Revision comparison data
::::::::::
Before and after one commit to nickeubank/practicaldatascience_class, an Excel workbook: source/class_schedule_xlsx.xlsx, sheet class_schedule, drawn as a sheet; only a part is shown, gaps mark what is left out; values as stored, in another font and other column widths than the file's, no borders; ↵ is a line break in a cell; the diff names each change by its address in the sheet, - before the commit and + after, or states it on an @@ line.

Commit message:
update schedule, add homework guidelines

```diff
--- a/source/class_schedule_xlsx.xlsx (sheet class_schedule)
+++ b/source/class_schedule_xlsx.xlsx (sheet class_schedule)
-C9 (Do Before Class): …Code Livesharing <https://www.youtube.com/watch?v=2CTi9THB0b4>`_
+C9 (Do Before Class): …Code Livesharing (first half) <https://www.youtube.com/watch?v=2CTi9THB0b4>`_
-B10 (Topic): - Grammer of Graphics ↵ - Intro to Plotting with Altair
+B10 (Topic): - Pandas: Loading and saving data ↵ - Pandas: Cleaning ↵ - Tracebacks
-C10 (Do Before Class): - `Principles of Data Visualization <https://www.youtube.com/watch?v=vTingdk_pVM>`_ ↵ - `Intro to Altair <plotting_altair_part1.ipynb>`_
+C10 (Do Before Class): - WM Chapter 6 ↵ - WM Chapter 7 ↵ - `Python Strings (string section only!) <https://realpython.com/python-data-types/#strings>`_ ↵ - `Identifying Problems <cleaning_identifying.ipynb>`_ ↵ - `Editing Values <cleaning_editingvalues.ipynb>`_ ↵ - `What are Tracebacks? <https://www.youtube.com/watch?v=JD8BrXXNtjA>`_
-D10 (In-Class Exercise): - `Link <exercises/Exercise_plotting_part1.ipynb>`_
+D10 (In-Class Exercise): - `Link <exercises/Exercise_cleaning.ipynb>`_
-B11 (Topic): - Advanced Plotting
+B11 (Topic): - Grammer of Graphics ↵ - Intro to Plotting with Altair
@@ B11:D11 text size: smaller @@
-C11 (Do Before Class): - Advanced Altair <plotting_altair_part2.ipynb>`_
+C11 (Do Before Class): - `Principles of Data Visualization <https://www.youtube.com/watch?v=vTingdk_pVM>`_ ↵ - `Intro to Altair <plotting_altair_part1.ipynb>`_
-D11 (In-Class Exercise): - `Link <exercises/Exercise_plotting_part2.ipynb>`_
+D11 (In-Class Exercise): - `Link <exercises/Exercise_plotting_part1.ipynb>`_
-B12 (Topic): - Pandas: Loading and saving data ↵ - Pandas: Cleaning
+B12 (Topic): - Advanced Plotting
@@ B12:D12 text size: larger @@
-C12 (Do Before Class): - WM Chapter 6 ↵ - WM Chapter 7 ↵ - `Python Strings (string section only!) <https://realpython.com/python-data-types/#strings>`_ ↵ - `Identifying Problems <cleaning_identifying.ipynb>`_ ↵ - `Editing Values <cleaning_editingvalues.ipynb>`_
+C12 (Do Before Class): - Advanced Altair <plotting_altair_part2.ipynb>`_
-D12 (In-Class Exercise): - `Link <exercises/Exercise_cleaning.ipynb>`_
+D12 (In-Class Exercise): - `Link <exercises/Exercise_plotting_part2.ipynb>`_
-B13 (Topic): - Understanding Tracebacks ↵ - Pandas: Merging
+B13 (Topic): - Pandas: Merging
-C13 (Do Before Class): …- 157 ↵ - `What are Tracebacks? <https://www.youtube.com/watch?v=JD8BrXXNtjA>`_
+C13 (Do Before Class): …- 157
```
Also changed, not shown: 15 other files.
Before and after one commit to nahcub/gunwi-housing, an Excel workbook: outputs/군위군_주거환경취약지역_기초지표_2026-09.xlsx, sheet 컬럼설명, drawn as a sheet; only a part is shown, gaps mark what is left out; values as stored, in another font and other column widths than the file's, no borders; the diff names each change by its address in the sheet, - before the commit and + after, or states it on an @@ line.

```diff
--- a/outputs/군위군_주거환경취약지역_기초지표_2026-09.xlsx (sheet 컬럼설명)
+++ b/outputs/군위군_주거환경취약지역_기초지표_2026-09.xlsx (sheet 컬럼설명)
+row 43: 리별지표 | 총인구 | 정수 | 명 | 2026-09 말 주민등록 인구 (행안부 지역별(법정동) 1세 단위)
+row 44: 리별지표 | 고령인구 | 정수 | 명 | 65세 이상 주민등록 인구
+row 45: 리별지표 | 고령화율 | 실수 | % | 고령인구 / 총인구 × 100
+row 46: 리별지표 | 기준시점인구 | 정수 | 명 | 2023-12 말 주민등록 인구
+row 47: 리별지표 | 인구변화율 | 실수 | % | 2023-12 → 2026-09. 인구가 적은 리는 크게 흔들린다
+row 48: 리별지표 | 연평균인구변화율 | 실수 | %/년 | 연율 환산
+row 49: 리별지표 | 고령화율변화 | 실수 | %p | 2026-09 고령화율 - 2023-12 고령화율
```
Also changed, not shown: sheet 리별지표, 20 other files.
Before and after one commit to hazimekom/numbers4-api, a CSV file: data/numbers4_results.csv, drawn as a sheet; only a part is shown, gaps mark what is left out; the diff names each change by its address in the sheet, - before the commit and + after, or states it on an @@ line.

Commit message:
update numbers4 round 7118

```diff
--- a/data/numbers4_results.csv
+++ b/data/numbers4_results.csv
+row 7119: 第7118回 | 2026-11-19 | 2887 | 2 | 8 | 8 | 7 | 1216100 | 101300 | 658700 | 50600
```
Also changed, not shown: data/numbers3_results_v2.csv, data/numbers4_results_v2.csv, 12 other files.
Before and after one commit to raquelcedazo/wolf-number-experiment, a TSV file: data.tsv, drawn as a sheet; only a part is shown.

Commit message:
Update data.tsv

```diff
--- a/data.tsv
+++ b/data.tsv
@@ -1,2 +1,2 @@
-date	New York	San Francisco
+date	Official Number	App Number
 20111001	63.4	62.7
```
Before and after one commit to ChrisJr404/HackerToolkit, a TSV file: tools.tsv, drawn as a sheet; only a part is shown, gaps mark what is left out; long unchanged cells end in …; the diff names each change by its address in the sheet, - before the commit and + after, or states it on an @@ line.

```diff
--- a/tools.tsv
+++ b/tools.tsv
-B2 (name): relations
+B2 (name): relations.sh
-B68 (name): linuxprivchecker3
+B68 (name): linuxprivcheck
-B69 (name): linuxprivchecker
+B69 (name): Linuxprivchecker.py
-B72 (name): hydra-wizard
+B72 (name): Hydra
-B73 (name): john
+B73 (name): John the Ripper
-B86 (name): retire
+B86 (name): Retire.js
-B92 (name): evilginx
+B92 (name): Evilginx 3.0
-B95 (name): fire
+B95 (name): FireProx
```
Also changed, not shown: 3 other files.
::::::::::
*YOUR ASSIGNMENT*
Your task is to retype the records above exactly.

*COMPLETED EXERCISE*
Before and after one commit to nickeubank/practicaldatascience_class, an Excel workbook: source/class_schedule_xlsx.xlsx, sheet class_schedule, drawn as a sheet; only a part is shown, gaps mark what is left out; values as stored, in another font and other column widths than the file's, no borders; ↵ is a line break in a cell; the diff names each change by its address in the sheet, - before the commit and + after, or states it on an @@ line.

Commit message:
update schedule, add homework guidelines

```diff
--- a/source/class_schedule_xlsx.xlsx (sheet class_schedule)
+++ b/source/class_schedule_xlsx.xlsx (sheet class_schedule)
-C9 (Do Before Class): …Code Livesharing <https://www.youtube.com/watch?v=2CTi9THB0b4>`_
+C9 (Do Before Class): …Code Livesharing (first half) <https://www.youtube.com/watch?v=2CTi9THB0b4>`_
-B10 (Topic): - Grammer of Graphics ↵ - Intro to Plotting with Altair
+B10 (Topic): - Pandas: Loading and saving data ↵ - Pandas: Cleaning ↵ - Tracebacks
-C10 (Do Before Class): - `Principles of Data Visualization <https://www.youtube.com/watch?v=vTingdk_pVM>`_ ↵ - `Intro to Altair <plotting_altair_part1.ipynb>`_
+C10 (Do Before Class): - WM Chapter 6 ↵ - WM Chapter 7 ↵ - `Python Strings (string section only!) <https://realpython.com/python-data-types/#strings>`_ ↵ - `Identifying Problems <cleaning_identifying.ipynb>`_ ↵ - `Editing Values <cleaning_editingvalues.ipynb>`_ ↵ - `What are Tracebacks? <https://www.youtube.com/watch?v=JD8BrXXNtjA>`_
-D10 (In-Class Exercise): - `Link <exercises/Exercise_plotting_part1.ipynb>`_
+D10 (In-Class Exercise): - `Link <exercises/Exercise_cleaning.ipynb>`_
-B11 (Topic): - Advanced Plotting
+B11 (Topic): - Grammer of Graphics ↵ - Intro to Plotting with Altair
@@ B11:D11 text size: smaller @@
-C11 (Do Before Class): - Advanced Altair <plotting_altair_part2.ipynb>`_
+C11 (Do Before Class): - `Principles of Data Visualization <https://www.youtube.com/watch?v=vTingdk_pVM>`_ ↵ - `Intro to Altair <plotting_altair_part1.ipynb>`_
-D11 (In-Class Exercise): - `Link <exercises/Exercise_plotting_part2.ipynb>`_
+D11 (In-Class Exercise): - `Link <exercises/Exercise_plotting_part1.ipynb>`_
-B12 (Topic): - Pandas: Loading and saving data ↵ - Pandas: Cleaning
+B12 (Topic): - Advanced Plotting
@@ B12:D12 text size: larger @@
-C12 (Do Before Class): - WM Chapter 6 ↵ - WM Chapter 7 ↵ - `Python Strings (string section only!) <https://realpython.com/python-data-types/#strings>`_ ↵ - `Identifying Problems <cleaning_identifying.ipynb>`_ ↵ - `Editing Values <cleaning_editingvalues.ipynb>`_
+C12 (Do Before Class): - Advanced Altair <plotting_altair_part2.ipynb>`_
-D12 (In-Class Exercise): - `Link <exercises/Exercise_cleaning.ipynb>`_
+D12 (In-Class Exercise): - `Link <exercises/Exercise_plotting_part2.ipynb>`_
-B13 (Topic): - Understanding Tracebacks ↵ - Pandas: Merging
+B13 (Topic): - Pandas: Merging
-C13 (Do Before Class): …- 157 ↵ - `What are Tracebacks? <https://www.youtube.com/watch?v=JD8BrXXNtjA>`_
+C13 (Do Before Class): …- 157
```
Also changed, not shown: 15 other files.
Before and after one commit to nahcub/gunwi-housing, an Excel workbook: outputs/군위군_주거환경취약지역_기초지표_2026-09.xlsx, sheet 컬럼설명, drawn as a sheet; only a part is shown, gaps mark what is left out; values as stored, in another font and other column widths than the file's, no borders; the diff names each change by its address in the sheet, - before the commit and + after, or states it on an @@ line.

```diff
--- a/outputs/군위군_주거환경취약지역_기초지표_2026-09.xlsx (sheet 컬럼설명)
+++ b/outputs/군위군_주거환경취약지역_기초지표_2026-09.xlsx (sheet 컬럼설명)
+row 43: 리별지표 | 총인구 | 정수 | 명 | 2026-09 말 주민등록 인구 (행안부 지역별(법정동) 1세 단위)
+row 44: 리별지표 | 고령인구 | 정수 | 명 | 65세 이상 주민등록 인구
+row 45: 리별지표 | 고령화율 | 실수 | % | 고령인구 / 총인구 × 100
+row 46: 리별지표 | 기준시점인구 | 정수 | 명 | 2023-12 말 주민등록 인구
+row 47: 리별지표 | 인구변화율 | 실수 | % | 2023-12 → 2026-09. 인구가 적은 리는 크게 흔들린다
+row 48: 리별지표 | 연평균인구변화율 | 실수 | %/년 | 연율 환산
+row 49: 리별지표 | 고령화율변화 | 실수 | %p | 2026-09 고령화율 - 2023-12 고령화율
```
Also changed, not shown: sheet 리별지표, 20 other files.
Before and after one commit to hazimekom/numbers4-api, a CSV file: data/numbers4_results.csv, drawn as a sheet; only a part is shown, gaps mark what is left out; the diff names each change by its address in the sheet, - before the commit and + after, or states it on an @@ line.

Commit message:
update numbers4 round 7118

```diff
--- a/data/numbers4_results.csv
+++ b/data/numbers4_results.csv
+row 7119: 第7118回 | 2026-11-19 | 2887 | 2 | 8 | 8 | 7 | 1216100 | 101300 | 658700 | 50600
```
Also changed, not shown: data/numbers3_results_v2.csv, data/numbers4_results_v2.csv, 12 other files.
Before and after one commit to raquelcedazo/wolf-number-experiment, a TSV file: data.tsv, drawn as a sheet; only a part is shown.

Commit message:
Update data.tsv

```diff
--- a/data.tsv
+++ b/data.tsv
@@ -1,2 +1,2 @@
-date	New York	San Francisco
+date	Official Number	App Number
 20111001	63.4	62.7
```
Before and after one commit to ChrisJr404/HackerToolkit, a TSV file: tools.tsv, drawn as a sheet; only a part is shown, gaps mark what is left out; long unchanged cells end in …; the diff names each change by its address in the sheet, - before the commit and + after, or states it on an @@ line.

```diff
--- a/tools.tsv
+++ b/tools.tsv
-B2 (name): relations
+B2 (name): relations.sh
-B68 (name): linuxprivchecker3
+B68 (name): linuxprivcheck
-B69 (name): linuxprivchecker
+B69 (name): Linuxprivchecker.py
-B72 (name): hydra-wizard
+B72 (name): Hydra
-B73 (name): john
+B73 (name): John the Ripper
-B86 (name): retire
+B86 (name): Retire.js
-B92 (name): evilginx
+B92 (name): Evilginx 3.0
-B95 (name): fire
+B95 (name): FireProx
```
Also changed, not shown: 3 other files.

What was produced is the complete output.